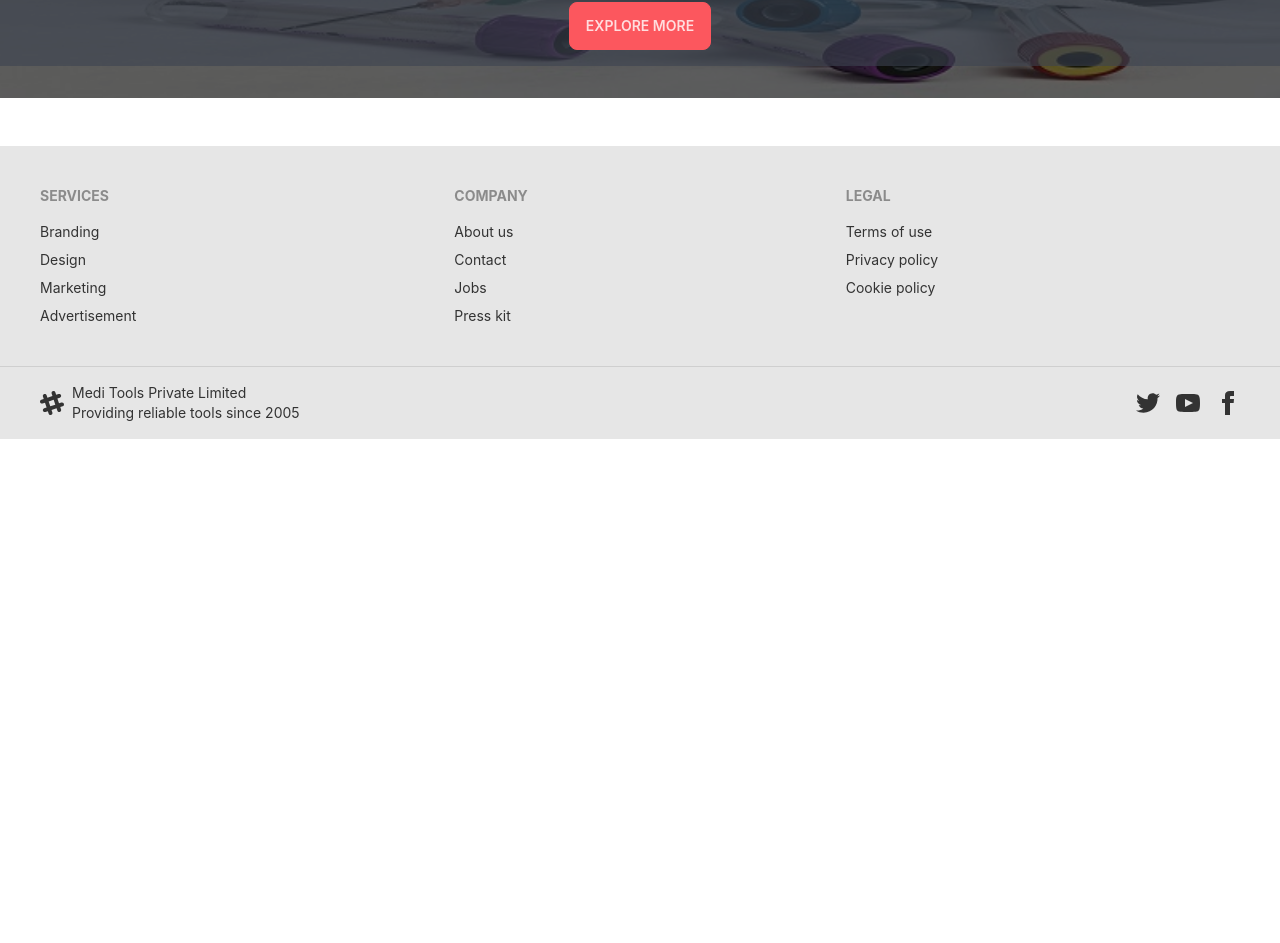
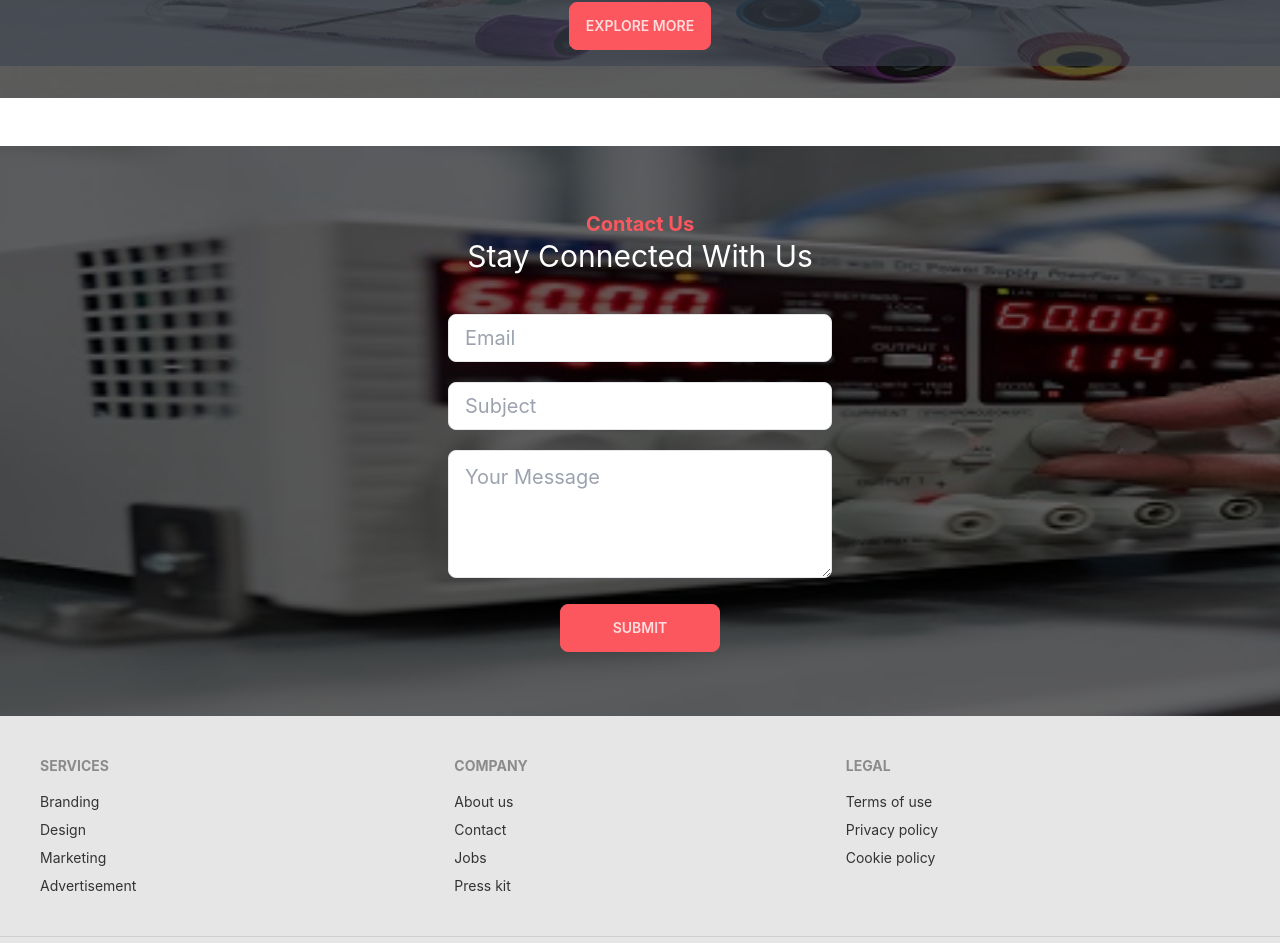
Before and after one commit to jobaierimran/manufacturer-website-client-side, a React (Create React App) app: page / in a window 1280 px wide. Shown: the part 1042-1985 px from the top of the page. Before the commit the page ends 1481 px from the top, so only its background shows below. Built offline with nearby package versions, Linux system fonts and the light colour scheme; no server answers.

Commit message:
Contact section completed

```diff
--- /dev/null
+++ b/src/Pages/Home/Contact.js
@@ -0,0 +1,39 @@
+import React from 'react';
+import banner2 from '../../Assests/images/banner/banner-3.jpg';
+const Contact = () => {
+    return (
+        <section
+            style={{
+                background: `url(${banner2})`,
+                backgroundSize: "cover",
+                backgroundRepeat: "no-repeat",
+                boxShadow: "inset 0 0 0 2000px rgba(0, 0, 0, 0.6)"
+            }}
+            className='flex justify-center py-16'>
+            <div>
+                <div>
+                    <h4 className="text-xl text-primary font-bold text-center">Contact Us</h4>
+                    <h2 className='text-3xl text-center mb-10 text-white'>Stay Connected With Us</h2>
+                </div>
+                <div className='flex justify-center'>
+                    <form>
+                        <div className='mb-5'>
+                            <input type="email" className='border lg:w-96 h-12 text-xl px-4 rounded-lg focus:outline-primary' placeholder='Email' />
+                        </div>
+                        <div className='mb-5'>
+                            <input type="text" className='border lg:w-96 h-12 text-xl px-4 rounded-lg focus:outline-primary' placeholder='Subject' />
+                        </div>
+                        <div className='mb-5'>
+                            <textarea type="text" className='border lg:w-96 h-32 text-xl px-4 py-3 rounded-lg focus:outline-primary' placeholder='Your Message' />
+                        </div>
+                        <div className="text-center">
+                            <button className='btn btn-primary'><span className='px-9'>Submit</span></button>
+                        </div>
+                    </form>
+                </div>
+            </div>
+        </section>
+    );
+};
+
+export default Contact;
--- a/src/Pages/Home/Home.js
+++ b/src/Pages/Home/Home.js
@@ -1,6 +1,7 @@
 import React from 'react';
 import Loading from '../Shared/Loading';
 import Banner from './Banner';
+import Contact from './Contact';
 import Explore from './Explore';
 import Reviews from './Reviews';
 import Summary from './Summary';
@@ -12,6 +13,7 @@ const Home = () => {
             <Summary></Summary>
             <Reviews></Reviews>
             <Explore></Explore>
+            <Contact></Contact>
         </div>
     );
 };
```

- _Activity_: Output the listing exactly. Leave out any image.

- _Response below_:
Before and after one commit to jobaierimran/manufacturer-website-client-side, a React (Create React App) app: page / in a window 1280 px wide. Shown: the part 1042-1985 px from the top of the page. Before the commit the page ends 1481 px from the top, so only its background shows below. Built offline with nearby package versions, Linux system fonts and the light colour scheme; no server answers.

Commit message:
Contact section completed

```diff
--- /dev/null
+++ b/src/Pages/Home/Contact.js
@@ -0,0 +1,39 @@
+import React from 'react';
+import banner2 from '../../Assests/images/banner/banner-3.jpg';
+const Contact = () => {
+    return (
+        <section
+            style={{
+                background: `url(${banner2})`,
+                backgroundSize: "cover",
+                backgroundRepeat: "no-repeat",
+                boxShadow: "inset 0 0 0 2000px rgba(0, 0, 0, 0.6)"
+            }}
+            className='flex justify-center py-16'>
+            <div>
+                <div>
+                    <h4 className="text-xl text-primary font-bold text-center">Contact Us</h4>
+                    <h2 className='text-3xl text-center mb-10 text-white'>Stay Connected With Us</h2>
+                </div>
+                <div className='flex justify-center'>
+                    <form>
+                        <div className='mb-5'>
+                            <input type="email" className='border lg:w-96 h-12 text-xl px-4 rounded-lg focus:outline-primary' placeholder='Email' />
+                        </div>
+                        <div className='mb-5'>
+                            <input type="text" className='border lg:w-96 h-12 text-xl px-4 rounded-lg focus:outline-primary' placeholder='Subject' />
+                        </div>
+                        <div className='mb-5'>
+                            <textarea type="text" className='border lg:w-96 h-32 text-xl px-4 py-3 rounded-lg focus:outline-primary' placeholder='Your Message' />
+                        </div>
+                        <div className="text-center">
+                            <button className='btn btn-primary'><span className='px-9'>Submit</span></button>
+                        </div>
+                    </form>
+                </div>
+            </div>
+        </section>
+    );
+};
+
+export default Contact;
--- a/src/Pages/Home/Home.js
+++ b/src/Pages/Home/Home.js
@@ -1,6 +1,7 @@
 import React from 'react';
 import Loading from '../Shared/Loading';
 import Banner from './Banner';
+import Contact from './Contact';
 import Explore from './Explore';
 import Reviews from './Reviews';
 import Summary from './Summary';
@@ -12,6 +13,7 @@ const Home = () => {
             <Summary></Summary>
             <Reviews></Reviews>
             <Explore></Explore>
+            <Contact></Contact>
         </div>
     );
 };
```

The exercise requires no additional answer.